This is in my great room adjacent to the fireplace.
Eight Simple Rules for Arranging
1. Collect your favorite pieces: framed family photos, artwork, glassware or pottery, greenery, candles, etc.
2. Books are anchors for design. In our case, we read all of our books. If you are not a reader you can find books that have beautiful spines or colors that compliment your decor and style.
3. Take some shelves out if possible. You don’t have to have each side match in measurements.
4. Hang artwork on the back wall of built-ins or even on the front facing if it doesn’t detract from the main part and works well with your arrangement. Place something that is three dimensional on the wall such as a planter or sconce that has simple greenery. Don’t over power with flowers or if using flowers stay with a muted color palette.
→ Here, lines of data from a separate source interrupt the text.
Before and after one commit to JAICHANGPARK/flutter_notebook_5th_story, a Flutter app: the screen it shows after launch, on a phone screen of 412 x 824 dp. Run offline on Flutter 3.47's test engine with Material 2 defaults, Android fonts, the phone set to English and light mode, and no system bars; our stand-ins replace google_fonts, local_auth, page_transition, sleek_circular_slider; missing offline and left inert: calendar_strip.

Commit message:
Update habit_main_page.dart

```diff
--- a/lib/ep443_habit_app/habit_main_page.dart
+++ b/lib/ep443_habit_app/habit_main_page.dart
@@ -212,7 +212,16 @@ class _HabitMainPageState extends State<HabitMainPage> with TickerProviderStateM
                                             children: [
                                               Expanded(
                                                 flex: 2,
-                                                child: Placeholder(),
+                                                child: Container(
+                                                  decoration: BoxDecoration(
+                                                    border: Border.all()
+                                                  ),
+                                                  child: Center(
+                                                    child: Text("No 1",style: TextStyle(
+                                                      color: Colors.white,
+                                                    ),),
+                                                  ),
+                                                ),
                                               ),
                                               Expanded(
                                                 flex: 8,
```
5. When arranging your pieces use a pattern such as: left , right, center. You can accomplish different levels with your books by using them upright or by stacking. A safe way to begin arranging is to start with your books in a pattern and then do the reverse for multiple shelves going down in a right, left, center pattern or mix the pattern up.
6. Use larger pieces to draw your eye to the pattern position, but never repeat on the next shelf so that your focal point does not compete with the next focal point on the the shelf above or below. In the case above, you will notice this is accomplished on the right section with artwork center, left, and then right at the base of the shelf.
7. Use glass to reflect light in any arrangement. Glass will blend old and new pieces making them come together when they seem they come from different design styles or eras. I love old and new and this sometimes can be difficult in new construction or the reverse in homes with age and character and trying to blend new styles and trends. Glass has a way of bringing all elements of design together. Candy dishes always draw me in because I can place battery operated tea lights, bath salts or colored beads to unite special pieces together. Rarely do the candy dishes get used for actual candy. They are my peace broker for all things.
8. Add little details into the patterns of books or large focal pieces like framed photos on easels or decorative boxes, bottles, candle holders and then use further details such as tassels or embellished candles in or on the candle holders to add further dimension. As I mentioned above, I am a fan of electric tea lights for an amber glow in the evenings…just a little somethin’ somethin’ to add interest.
As always, the art of arranging is to compliment the style and character of the home, but mostly to reflect the taste of those who live there. When you combine the two successfully the art of arranging has been accomplished for everyone to enjoy.